[Dataset excerpts]
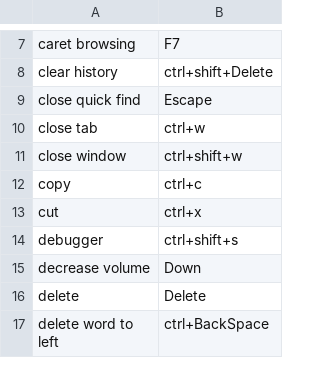
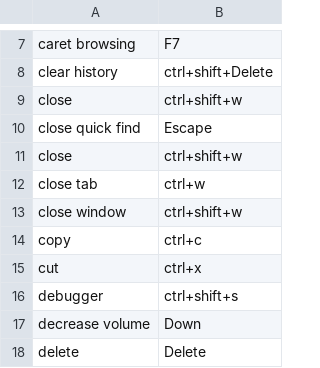
Before and after one commit to ragumagu/vaac, a CSV file: config/firefox.csv, drawn as a sheet; only a part is shown, gaps mark what is left out; the shorter side is filled out with more unchanged rows.

```diff
--- a/config/firefox.csv
+++ b/config/firefox.csv
@@ -8,3 +8,5 @@ caret browsing,F7
 clear history,ctrl+shift+Delete
+close,ctrl+shift+w
 close quick find,Escape
+close,ctrl+shift+w
 close tab,ctrl+w
```
Also changed, not shown: analytics/code_partitions.csv, analytics/firefox_partitions.csv, 23 other files.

### Task objective:
Each entry above is to be duplicated exactly, and its pictures omitted.

### Solution to the problem:
Before and after one commit to ragumagu/vaac, a CSV file: config/firefox.csv, drawn as a sheet; only a part is shown, gaps mark what is left out; the shorter side is filled out with more unchanged rows.

```diff
--- a/config/firefox.csv
+++ b/config/firefox.csv
@@ -8,3 +8,5 @@ caret browsing,F7
 clear history,ctrl+shift+Delete
+close,ctrl+shift+w
 close quick find,Escape
+close,ctrl+shift+w
 close tab,ctrl+w
```
Also changed, not shown: analytics/code_partitions.csv, analytics/firefox_partitions.csv, 23 other files.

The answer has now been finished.